- _To do_: Please restate each entry exactly, without skipping any.
----
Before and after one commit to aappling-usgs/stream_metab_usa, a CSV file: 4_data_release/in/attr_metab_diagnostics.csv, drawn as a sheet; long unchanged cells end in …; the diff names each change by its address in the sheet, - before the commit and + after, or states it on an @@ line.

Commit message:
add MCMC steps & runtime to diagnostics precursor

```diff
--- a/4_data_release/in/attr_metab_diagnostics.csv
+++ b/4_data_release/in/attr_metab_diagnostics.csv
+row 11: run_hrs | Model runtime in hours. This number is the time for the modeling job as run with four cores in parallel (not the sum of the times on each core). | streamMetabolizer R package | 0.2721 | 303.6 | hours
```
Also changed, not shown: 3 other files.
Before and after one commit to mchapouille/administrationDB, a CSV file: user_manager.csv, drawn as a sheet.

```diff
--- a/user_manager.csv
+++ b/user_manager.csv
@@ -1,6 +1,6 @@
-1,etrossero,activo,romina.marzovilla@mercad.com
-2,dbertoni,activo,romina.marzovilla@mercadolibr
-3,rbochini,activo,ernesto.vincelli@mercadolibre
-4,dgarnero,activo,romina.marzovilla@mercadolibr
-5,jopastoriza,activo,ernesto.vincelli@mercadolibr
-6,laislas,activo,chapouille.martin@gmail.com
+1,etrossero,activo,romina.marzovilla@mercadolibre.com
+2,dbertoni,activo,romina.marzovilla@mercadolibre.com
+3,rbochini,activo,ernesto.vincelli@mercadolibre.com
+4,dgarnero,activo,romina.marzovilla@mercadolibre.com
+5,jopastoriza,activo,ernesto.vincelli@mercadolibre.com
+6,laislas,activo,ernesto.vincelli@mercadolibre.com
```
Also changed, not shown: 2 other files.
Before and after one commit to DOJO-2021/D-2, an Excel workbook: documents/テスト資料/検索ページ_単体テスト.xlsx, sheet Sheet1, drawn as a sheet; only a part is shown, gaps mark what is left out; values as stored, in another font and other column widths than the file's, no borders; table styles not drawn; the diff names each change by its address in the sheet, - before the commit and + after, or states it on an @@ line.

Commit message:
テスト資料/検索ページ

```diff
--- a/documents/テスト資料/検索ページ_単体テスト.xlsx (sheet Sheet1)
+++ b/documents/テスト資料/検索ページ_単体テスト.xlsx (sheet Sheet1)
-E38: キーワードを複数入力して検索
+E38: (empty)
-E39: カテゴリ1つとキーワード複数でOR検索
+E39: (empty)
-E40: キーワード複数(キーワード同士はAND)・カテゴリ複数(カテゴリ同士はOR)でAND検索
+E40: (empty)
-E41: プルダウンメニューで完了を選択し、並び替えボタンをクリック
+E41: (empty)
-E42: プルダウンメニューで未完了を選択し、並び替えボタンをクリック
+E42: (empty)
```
----
- _Task answer_:
Before and after one commit to aappling-usgs/stream_metab_usa, a CSV file: 4_data_release/in/attr_metab_diagnostics.csv, drawn as a sheet; long unchanged cells end in …; the diff names each change by its address in the sheet, - before the commit and + after, or states it on an @@ line.

Commit message:
add MCMC steps & runtime to diagnostics precursor

```diff
--- a/4_data_release/in/attr_metab_diagnostics.csv
+++ b/4_data_release/in/attr_metab_diagnostics.csv
+row 11: run_hrs | Model runtime in hours. This number is the time for the modeling job as run with four cores in parallel (not the sum of the times on each core). | streamMetabolizer R package | 0.2721 | 303.6 | hours
```
Also changed, not shown: 3 other files.
Before and after one commit to mchapouille/administrationDB, a CSV file: user_manager.csv, drawn as a sheet.

```diff
--- a/user_manager.csv
+++ b/user_manager.csv
@@ -1,6 +1,6 @@
-1,etrossero,activo,romina.marzovilla@mercad.com
-2,dbertoni,activo,romina.marzovilla@mercadolibr
-3,rbochini,activo,ernesto.vincelli@mercadolibre
-4,dgarnero,activo,romina.marzovilla@mercadolibr
-5,jopastoriza,activo,ernesto.vincelli@mercadolibr
-6,laislas,activo,chapouille.martin@gmail.com
+1,etrossero,activo,romina.marzovilla@mercadolibre.com
+2,dbertoni,activo,romina.marzovilla@mercadolibre.com
+3,rbochini,activo,ernesto.vincelli@mercadolibre.com
+4,dgarnero,activo,romina.marzovilla@mercadolibre.com
+5,jopastoriza,activo,ernesto.vincelli@mercadolibre.com
+6,laislas,activo,ernesto.vincelli@mercadolibre.com
```
Also changed, not shown: 2 other files.
Before and after one commit to DOJO-2021/D-2, an Excel workbook: documents/テスト資料/検索ページ_単体テスト.xlsx, sheet Sheet1, drawn as a sheet; only a part is shown, gaps mark what is left out; values as stored, in another font and other column widths than the file's, no borders; table styles not drawn; the diff names each change by its address in the sheet, - before the commit and + after, or states it on an @@ line.

Commit message:
テスト資料/検索ページ

```diff
--- a/documents/テスト資料/検索ページ_単体テスト.xlsx (sheet Sheet1)
+++ b/documents/テスト資料/検索ページ_単体テスト.xlsx (sheet Sheet1)
-E38: キーワードを複数入力して検索
+E38: (empty)
-E39: カテゴリ1つとキーワード複数でOR検索
+E39: (empty)
-E40: キーワード複数(キーワード同士はAND)・カテゴリ複数(カテゴリ同士はOR)でAND検索
+E40: (empty)
-E41: プルダウンメニューで完了を選択し、並び替えボタンをクリック
+E41: (empty)
-E42: プルダウンメニューで未完了を選択し、並び替えボタンをクリック
+E42: (empty)
```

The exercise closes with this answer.